Supplied entries

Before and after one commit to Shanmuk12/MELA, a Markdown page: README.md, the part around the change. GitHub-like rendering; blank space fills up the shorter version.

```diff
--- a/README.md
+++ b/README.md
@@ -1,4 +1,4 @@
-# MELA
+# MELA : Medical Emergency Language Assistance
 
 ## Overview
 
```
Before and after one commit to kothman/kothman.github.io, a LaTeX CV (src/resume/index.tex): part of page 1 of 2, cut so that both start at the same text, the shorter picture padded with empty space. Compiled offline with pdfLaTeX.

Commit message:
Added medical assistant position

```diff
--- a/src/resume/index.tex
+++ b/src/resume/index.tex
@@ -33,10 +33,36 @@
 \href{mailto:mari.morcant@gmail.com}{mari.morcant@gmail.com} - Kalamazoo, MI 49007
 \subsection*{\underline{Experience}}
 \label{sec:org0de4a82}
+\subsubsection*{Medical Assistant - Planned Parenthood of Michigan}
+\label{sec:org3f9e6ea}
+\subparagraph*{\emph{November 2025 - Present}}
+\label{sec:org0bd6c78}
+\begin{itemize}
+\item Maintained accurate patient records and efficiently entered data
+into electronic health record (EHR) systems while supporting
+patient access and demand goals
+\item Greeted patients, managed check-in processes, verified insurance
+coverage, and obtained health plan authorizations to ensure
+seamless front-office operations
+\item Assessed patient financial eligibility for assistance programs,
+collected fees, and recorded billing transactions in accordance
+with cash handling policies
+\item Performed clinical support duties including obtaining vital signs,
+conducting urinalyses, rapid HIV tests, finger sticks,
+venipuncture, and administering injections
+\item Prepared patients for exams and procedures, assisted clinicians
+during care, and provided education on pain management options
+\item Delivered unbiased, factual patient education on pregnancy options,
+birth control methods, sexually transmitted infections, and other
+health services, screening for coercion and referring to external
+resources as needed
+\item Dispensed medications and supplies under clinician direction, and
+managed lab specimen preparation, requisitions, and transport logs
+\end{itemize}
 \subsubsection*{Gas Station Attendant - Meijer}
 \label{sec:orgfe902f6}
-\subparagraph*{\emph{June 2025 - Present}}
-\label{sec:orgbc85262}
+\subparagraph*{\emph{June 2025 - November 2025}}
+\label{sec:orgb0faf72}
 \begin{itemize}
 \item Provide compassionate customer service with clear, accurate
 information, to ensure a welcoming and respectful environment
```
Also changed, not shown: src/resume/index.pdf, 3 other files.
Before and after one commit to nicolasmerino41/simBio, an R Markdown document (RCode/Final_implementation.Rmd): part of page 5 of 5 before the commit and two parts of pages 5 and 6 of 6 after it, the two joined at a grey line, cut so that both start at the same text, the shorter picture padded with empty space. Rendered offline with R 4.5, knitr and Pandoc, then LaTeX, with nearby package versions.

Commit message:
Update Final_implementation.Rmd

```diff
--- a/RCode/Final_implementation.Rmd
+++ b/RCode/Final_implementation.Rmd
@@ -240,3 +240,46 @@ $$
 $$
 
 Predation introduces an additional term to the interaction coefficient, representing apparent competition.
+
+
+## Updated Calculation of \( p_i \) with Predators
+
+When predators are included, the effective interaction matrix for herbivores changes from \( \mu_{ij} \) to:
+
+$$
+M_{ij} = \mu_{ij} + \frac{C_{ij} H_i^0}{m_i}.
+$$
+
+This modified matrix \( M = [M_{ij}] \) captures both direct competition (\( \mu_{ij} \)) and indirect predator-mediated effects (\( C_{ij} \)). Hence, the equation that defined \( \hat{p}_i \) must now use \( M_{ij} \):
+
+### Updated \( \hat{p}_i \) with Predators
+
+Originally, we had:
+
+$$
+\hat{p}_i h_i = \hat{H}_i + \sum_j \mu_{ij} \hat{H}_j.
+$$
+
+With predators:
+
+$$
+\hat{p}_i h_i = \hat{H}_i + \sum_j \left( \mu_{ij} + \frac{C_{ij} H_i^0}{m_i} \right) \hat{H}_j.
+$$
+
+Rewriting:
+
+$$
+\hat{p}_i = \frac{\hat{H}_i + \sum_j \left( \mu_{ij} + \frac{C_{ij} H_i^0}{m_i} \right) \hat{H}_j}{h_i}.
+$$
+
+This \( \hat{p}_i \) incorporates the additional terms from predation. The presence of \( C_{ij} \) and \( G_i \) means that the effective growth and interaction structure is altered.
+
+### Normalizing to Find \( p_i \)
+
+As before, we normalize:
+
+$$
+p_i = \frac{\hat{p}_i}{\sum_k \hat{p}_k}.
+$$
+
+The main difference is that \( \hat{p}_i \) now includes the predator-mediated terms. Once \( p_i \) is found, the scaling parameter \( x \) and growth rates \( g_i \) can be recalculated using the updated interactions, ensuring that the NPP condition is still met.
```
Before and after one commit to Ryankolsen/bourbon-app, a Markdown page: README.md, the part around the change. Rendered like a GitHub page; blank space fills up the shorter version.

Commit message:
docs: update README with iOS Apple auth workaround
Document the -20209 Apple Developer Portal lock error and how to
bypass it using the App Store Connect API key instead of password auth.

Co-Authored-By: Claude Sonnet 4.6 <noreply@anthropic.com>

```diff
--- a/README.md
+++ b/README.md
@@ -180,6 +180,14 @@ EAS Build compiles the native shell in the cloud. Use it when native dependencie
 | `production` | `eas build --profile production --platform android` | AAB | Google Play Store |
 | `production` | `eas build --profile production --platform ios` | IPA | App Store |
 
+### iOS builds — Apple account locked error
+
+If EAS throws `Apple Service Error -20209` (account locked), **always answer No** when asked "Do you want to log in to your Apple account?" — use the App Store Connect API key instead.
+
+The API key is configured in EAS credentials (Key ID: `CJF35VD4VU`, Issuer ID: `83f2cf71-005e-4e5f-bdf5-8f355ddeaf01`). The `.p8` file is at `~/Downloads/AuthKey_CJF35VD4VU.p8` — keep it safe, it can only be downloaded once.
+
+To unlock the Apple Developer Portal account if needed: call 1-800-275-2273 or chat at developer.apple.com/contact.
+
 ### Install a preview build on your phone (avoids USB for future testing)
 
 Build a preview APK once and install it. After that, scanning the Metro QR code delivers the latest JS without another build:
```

What you have to do
Across the listing, count the lines that contain "label". Nothing but the number should be returned.

Your solution
6